Background Facts: An agent of the American Society for the Prevention of Cruelty to Animals went to the home of Curtis Basile to investigate potential mistreatment of a dog. The agent found the dog, apparently emaciated, tied to a lead in the backyard. Mr. Basile, the dog’s nineteen-year-old owner who had been out of work following an accident and was struggling to provide for himself and Danger, his dog, was charged with violating Agriculture and Markets Law § 353, which proscribes “depriv[ing] any animal of necessary sustenance, food or drink, or neglect[ing] or refus[ing] to furnish it such sustenance or drink, or caus[ing], procur[ing] or permit[ting] any animal to be overdriven, overloaded, tortured, cruelly beaten, or unjustifiably injured.”
At trial, the court refused to instruct that the jury must find that Mr. Basile knowingly committed any of these acts.
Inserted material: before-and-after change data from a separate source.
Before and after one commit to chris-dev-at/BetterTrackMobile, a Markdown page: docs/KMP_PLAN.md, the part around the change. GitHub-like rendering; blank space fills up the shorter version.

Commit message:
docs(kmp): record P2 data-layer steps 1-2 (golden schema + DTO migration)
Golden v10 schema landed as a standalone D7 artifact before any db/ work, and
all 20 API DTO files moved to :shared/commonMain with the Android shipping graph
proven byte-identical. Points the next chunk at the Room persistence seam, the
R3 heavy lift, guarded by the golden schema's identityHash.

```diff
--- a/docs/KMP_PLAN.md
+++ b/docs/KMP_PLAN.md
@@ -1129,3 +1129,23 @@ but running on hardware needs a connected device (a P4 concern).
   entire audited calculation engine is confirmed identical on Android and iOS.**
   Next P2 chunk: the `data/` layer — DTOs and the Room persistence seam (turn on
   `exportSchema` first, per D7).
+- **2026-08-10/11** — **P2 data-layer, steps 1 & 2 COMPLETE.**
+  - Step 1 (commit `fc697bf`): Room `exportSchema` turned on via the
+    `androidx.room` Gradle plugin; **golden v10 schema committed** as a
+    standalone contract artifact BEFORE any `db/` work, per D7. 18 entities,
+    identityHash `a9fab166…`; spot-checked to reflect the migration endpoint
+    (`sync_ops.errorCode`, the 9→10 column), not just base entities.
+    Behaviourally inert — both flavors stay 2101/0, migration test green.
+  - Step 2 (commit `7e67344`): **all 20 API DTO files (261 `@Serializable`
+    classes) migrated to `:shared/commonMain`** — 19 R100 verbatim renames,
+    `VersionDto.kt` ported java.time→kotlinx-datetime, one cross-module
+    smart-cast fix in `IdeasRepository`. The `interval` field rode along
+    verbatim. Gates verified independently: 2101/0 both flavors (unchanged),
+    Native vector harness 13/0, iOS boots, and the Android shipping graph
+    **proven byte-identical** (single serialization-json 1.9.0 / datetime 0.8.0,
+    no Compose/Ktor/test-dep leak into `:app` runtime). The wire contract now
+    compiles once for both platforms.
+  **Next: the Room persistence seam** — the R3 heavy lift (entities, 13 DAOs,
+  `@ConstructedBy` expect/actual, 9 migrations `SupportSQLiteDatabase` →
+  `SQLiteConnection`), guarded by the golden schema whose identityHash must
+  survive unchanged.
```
In so charging, the court rendered the offense one of strict liability.
Issue: Among the issues raised on appeal was whether the jury could properly find a violation of this statute without determining that Mr. Basile possessed a culpable mental state. In other words, could he be strictly liable for a violation of § 353 notwithstanding that the Penal Law creates a strong presumption against strict liability?
Held:The Court chose not to reach the question of whether there can be strict liability for this offense, finding that the facts here showed that Mr. Basile violated the law “even assuming that defendant is correct” that the statute requires a showing of “knowledge.”
CAL Observes: The Court skirted the ultimate question of whether a defendant can be strictly liable where no mental state is specified in a criminal statute. Notably, Penal Law § 15.15(2) states, “[a] statute defining a crime, unless clearly indicating a legislative intent to impose strict liability, should be construed as defining a crime of mental culpability,” a mandate that “applies to offenses defined both in and outside this chapter.” Here, the jury was not instructed that it needed to find knowledge. Yet, the Court found that that oversight was immaterial, as Mr. Basile clearly could have been found guilty even were proof of knowledge required, as here the dog was in a “visibly compromised state of health.” In so holding, the Court essentially found facts for the jury, which had not been asked to decide this question.
The Court has similarly avoided the principal question in other recently litigated cases. For instance, in People v. Sandra Diaz, 24 N.Y.3d 1187 (2015), the Court declined to reach the issue of whether Penal Law § 260.20(1) (unlawfully dealing with a child) criminalized private possession of drugs in a parental bedroom outside the presence of children, instead finding that the facts presented to it made out the offense even under the defense theory about the statute’s meaning—that the possession must be open and commercially oriented.
This case is also notable for its de facto acceptance of the expansion of strict liability, notwithstanding Penal Law § 15.15’s clear presumption in favor of requiring a jury to find a culpable mental state. Though the Court demurred on this question, its decision to punt risks eroding the People’s burden of proving every element that the Legislature intended, which under Penal Law § 15.15 includes mens rea. It remains to be seen how the Court would handle a different—and perhaps ambiguous—set of facts.